BT said it was putting in place measures it put forward in July to address Ofcom’s concerns and still hopes to reach a “voluntary settlement”.

On Monday night, BT appointed the first independent chairman of its Openreach arm - hiring Mike McTighe, who was on the board of Ofcom between 2007 and 2015.

But Ofcom wants Openreach to have a board made up of a majority of non-executive directors who are independent of BT.

Ofcom is also concerned that under BT’s plans, the chief executive of Openreach would still report to BT boss Gavin Patterson.

It also wants Openreach to have greater consultation with customers on large-scale investments, its own staff, ownership of assets that it already controls, its own strategy and control over budget allocation, as well as independent branding.

Once legal separation is in place, Ofcom will regularly monitor Openreach and could still force a sell-off if it believes it is not being run as a truly distinct company.

BT said: “We are in discussions with Ofcom on two outstanding issues, the reporting line of the Openreach chief executive and the form of legal incorporation.

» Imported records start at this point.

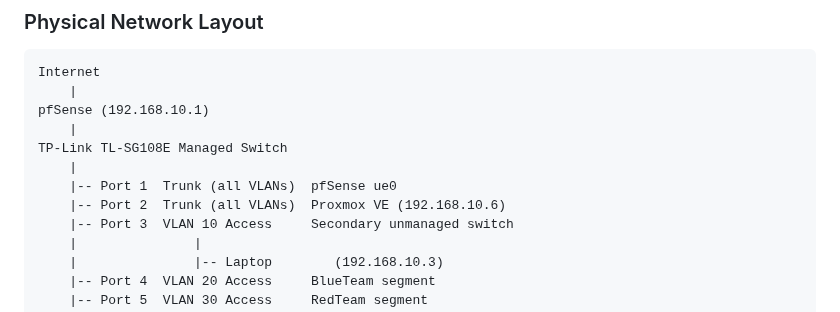
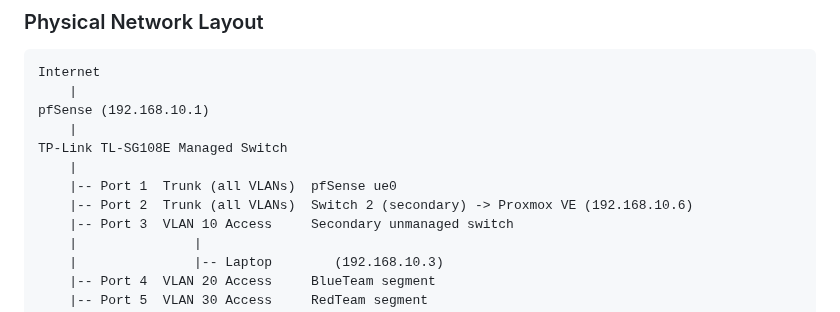
Before and after one commit to noble-antwi/enterprise-security-homelab, a Markdown page: README.md, the part around the change. Rendered like a GitHub page.

```diff
--- a/README.md
+++ b/README.md
@@ -86,7 +86,7 @@ pfSense (192.168.10.1)
 TP-Link TL-SG108E Managed Switch
     |
     |-- Port 1  Trunk (all VLANs)  pfSense ue0
-    |-- Port 2  Trunk (all VLANs)  Proxmox VE (192.168.10.6)
+    |-- Port 2  Trunk (all VLANs)  Switch 2 (secondary) -> Proxmox VE (192.168.10.6)
     |-- Port 3  VLAN 10 Access     Secondary unmanaged switch
     |               |
     |               |-- Laptop        (192.168.10.3)
```
Also changed, not shown: docs/01-network-infrastructure.md (+7 -6 lines), images/diagrams/network-architecture.png (added), 2 other files.
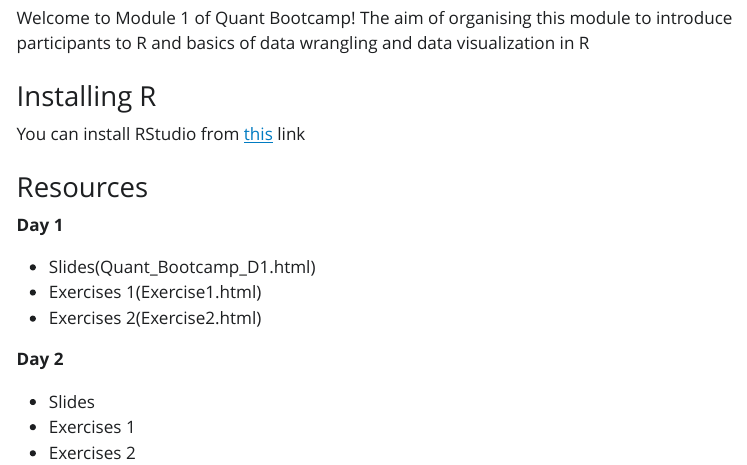
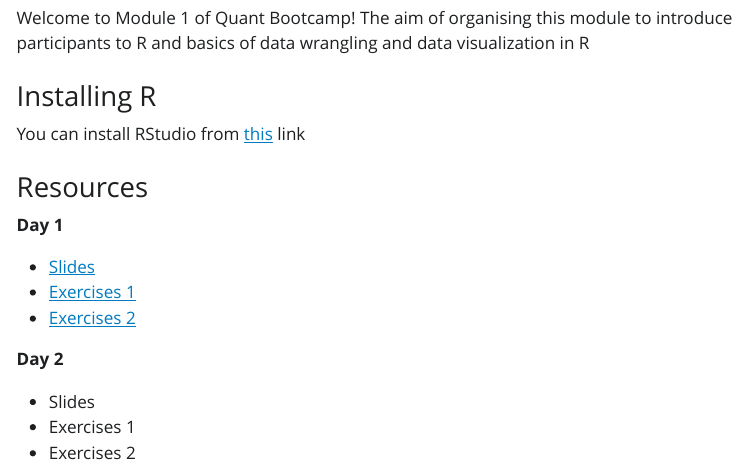
Before and after one commit to cpc-analytics/Quant_Bootcamp_M1, a Quarto document (index.qmd): the page in a window 1100 px wide, from 610 px down. The pictures show the output file index.html that the author committed with the source, opened offline; Quarto's library style sheets are replaced by a plain one without menus.

Commit message:
updating index

```diff
--- a/index.qmd
+++ b/index.qmd
@@ -27,9 +27,9 @@
 
 **Day 1**
 
- + Slides(Quant_Bootcamp_D1.html)
- + Exercises 1(Exercise1.html)
- + Exercises 2(Exercise2.html)
+ + [Slides](Quant_Bootcamp_D1.html)
+ + [Exercises 1](Exercise1.html)
+ + [Exercises 2](Exercise2.html)
 
 **Day 2**
 
```
Also changed, not shown: index.html.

“We will continue to work with Ofcom to reach a voluntary settlement that is good for customers, shareholders, employees, pensioners and investment in the UK’s digital future”.